I have always felt sorry for our Y7s. In their very first week of secondary school life they are all funneled into the hall, sat at desks, made to be silent and instructed to take CAT tests. It makes me wonder what they think we are like, if that is what we think is the most important thing they should be doing to start off their KS3 and 4 educational career. Mind you that would be hypocritical of me, as we in Geography give our pupils a baseline test in their second lesson to assess where they are in their Geographical skills and understanding. We base ours on a good one I stole from @davidErogers a couple of years back.
When we have looked at these results we have noticed 2 things: 1) they are rather low and 2) by the end of the year most pupils have really improved. Does this mean that our Geography team is stunningly gifted at our job? or is it that Primary School teachers are notably poor at theirs? Or is that Primary school teachers are inflating the levels of their pupils at the end of KS2?
I personally don’t believe any of these are the case. And I specifically find it distasteful when secondary colleagues of mine propose the last of these to be the case.
But I have been suggested another possible cause and I think it is one that rings true. Primary schools are pressured to get the best possible Levels for their y6 pupils. these SATS are taken in May when there are still probably 9 weeks or so of the year remaining. After that the pressure is off. There is a chance to do whole school productions and the like is quite rightly grasped with both hands. This means that pupils aren’t being educated in a “NC level” style for 3 and half months. That is a long long time in the life of an 11 year old. They are then expected to walk into this new classroom staffed by this strange Geography teacher and sit a Geography test to prove how well they can explain the human impacts of a tourist development in a rural area or something similar. This would be like asking Gareth Bale to play like its the European champions League Final in his first pre season friendly away at Stevenage in August.

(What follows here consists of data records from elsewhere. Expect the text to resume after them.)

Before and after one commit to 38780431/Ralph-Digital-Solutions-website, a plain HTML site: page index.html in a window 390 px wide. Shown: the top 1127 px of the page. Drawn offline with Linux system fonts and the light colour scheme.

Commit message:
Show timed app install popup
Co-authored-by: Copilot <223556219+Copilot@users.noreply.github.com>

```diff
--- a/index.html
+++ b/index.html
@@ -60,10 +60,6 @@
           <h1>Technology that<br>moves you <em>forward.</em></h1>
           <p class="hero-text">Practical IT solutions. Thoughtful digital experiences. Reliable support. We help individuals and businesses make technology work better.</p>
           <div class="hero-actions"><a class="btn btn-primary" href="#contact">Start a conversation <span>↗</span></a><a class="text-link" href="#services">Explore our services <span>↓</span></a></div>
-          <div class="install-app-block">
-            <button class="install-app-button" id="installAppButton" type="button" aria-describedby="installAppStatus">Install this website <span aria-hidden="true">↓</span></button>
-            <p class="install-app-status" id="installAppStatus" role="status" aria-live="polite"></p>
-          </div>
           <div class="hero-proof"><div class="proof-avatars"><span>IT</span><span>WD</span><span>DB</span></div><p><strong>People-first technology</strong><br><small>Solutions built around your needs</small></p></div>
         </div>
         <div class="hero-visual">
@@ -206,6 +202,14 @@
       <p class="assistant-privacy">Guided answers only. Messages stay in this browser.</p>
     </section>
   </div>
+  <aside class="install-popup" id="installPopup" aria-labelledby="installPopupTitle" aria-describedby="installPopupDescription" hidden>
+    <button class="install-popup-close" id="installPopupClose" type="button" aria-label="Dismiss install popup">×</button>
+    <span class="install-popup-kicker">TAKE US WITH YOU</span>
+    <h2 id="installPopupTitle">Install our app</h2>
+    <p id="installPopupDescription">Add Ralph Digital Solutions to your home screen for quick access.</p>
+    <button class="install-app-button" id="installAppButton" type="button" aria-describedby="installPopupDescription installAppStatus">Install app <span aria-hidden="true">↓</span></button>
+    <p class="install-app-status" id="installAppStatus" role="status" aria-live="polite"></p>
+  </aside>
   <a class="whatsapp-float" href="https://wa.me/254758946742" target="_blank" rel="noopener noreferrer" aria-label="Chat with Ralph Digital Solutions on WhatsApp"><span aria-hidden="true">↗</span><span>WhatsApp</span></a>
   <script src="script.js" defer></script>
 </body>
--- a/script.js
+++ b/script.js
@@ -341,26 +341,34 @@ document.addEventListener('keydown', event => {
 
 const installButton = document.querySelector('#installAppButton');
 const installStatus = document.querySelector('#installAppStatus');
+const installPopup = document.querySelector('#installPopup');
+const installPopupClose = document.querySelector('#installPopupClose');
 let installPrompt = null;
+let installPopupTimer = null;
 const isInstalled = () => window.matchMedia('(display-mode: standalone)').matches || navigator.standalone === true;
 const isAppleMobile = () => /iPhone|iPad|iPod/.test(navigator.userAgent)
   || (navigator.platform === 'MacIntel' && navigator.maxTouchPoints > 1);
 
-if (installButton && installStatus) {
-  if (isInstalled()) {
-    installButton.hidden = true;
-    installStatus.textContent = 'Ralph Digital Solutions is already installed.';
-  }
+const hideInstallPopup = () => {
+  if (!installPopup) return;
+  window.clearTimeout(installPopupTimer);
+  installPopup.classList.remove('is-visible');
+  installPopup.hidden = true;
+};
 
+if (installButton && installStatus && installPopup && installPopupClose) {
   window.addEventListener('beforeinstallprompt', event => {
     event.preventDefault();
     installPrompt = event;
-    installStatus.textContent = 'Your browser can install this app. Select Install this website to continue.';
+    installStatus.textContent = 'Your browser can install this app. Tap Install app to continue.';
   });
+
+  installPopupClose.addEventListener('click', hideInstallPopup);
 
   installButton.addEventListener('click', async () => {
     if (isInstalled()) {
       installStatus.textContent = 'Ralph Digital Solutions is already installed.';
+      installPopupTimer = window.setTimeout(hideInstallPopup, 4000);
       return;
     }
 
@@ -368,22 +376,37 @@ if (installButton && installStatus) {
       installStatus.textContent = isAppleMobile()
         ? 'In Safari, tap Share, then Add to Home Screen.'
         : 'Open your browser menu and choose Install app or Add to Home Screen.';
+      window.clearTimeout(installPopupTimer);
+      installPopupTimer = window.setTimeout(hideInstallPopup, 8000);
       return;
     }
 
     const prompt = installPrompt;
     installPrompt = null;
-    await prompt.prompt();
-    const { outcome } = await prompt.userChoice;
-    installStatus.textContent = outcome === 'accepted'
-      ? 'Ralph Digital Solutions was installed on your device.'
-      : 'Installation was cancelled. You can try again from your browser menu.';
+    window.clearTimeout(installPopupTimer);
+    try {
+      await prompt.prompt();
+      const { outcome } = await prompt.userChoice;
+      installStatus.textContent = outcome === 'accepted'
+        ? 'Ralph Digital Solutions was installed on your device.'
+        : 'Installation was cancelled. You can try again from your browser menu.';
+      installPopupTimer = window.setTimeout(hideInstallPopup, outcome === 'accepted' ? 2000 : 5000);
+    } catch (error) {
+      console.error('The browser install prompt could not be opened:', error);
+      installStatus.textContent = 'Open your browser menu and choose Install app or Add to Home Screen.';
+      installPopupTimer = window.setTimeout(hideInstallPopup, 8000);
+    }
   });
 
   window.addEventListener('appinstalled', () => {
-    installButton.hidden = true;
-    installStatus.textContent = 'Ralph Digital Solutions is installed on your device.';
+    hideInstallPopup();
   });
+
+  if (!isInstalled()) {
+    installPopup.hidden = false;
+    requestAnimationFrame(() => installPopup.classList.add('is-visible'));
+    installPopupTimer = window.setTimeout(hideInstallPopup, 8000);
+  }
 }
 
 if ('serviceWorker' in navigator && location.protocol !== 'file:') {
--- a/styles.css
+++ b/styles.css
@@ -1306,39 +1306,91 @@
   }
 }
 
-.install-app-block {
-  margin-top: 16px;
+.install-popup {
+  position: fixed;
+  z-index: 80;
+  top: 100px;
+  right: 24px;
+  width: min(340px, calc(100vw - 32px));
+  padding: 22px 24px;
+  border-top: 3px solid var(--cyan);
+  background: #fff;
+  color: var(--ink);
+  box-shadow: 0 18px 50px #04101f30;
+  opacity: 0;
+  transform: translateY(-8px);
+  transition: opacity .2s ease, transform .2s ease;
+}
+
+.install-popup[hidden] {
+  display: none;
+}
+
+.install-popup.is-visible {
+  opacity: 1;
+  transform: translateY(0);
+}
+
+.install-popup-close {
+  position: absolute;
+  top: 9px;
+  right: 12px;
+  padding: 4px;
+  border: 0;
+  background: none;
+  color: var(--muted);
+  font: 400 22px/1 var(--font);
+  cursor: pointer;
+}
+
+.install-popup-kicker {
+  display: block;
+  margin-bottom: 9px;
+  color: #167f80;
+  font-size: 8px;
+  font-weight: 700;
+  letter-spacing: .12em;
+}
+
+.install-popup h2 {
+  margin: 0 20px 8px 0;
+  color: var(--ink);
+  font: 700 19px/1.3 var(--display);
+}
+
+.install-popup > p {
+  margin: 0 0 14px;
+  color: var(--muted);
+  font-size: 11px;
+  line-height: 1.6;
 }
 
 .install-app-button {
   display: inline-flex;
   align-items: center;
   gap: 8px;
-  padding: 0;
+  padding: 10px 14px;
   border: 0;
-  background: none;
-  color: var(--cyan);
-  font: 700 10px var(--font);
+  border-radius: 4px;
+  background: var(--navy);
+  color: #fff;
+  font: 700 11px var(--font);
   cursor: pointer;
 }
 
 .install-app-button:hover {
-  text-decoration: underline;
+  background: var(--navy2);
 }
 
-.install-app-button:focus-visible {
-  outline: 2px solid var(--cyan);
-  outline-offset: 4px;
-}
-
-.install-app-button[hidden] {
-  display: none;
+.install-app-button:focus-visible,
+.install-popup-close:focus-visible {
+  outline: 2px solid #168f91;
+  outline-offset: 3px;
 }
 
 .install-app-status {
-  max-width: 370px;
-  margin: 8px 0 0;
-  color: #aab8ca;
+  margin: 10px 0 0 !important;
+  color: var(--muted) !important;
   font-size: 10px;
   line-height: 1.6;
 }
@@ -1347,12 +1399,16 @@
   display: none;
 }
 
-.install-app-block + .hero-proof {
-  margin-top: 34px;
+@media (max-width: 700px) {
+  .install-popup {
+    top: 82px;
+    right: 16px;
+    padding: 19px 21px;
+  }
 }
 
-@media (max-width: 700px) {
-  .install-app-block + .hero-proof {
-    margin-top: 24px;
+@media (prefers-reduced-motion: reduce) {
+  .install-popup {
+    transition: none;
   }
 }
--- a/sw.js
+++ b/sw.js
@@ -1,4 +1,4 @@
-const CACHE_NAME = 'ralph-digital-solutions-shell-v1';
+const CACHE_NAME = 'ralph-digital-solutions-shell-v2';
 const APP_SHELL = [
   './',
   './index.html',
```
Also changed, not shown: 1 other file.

So for September 2013, we are going to teach our new year 7s all about the wonders of geography for half a term and then in late October ask them to sit an assessment. Alas, with the increasing demand for data at all times, in all classrooms and for all cohorts ( I mean pupils) I cannot see the whole year group September tests disappearing any time soon.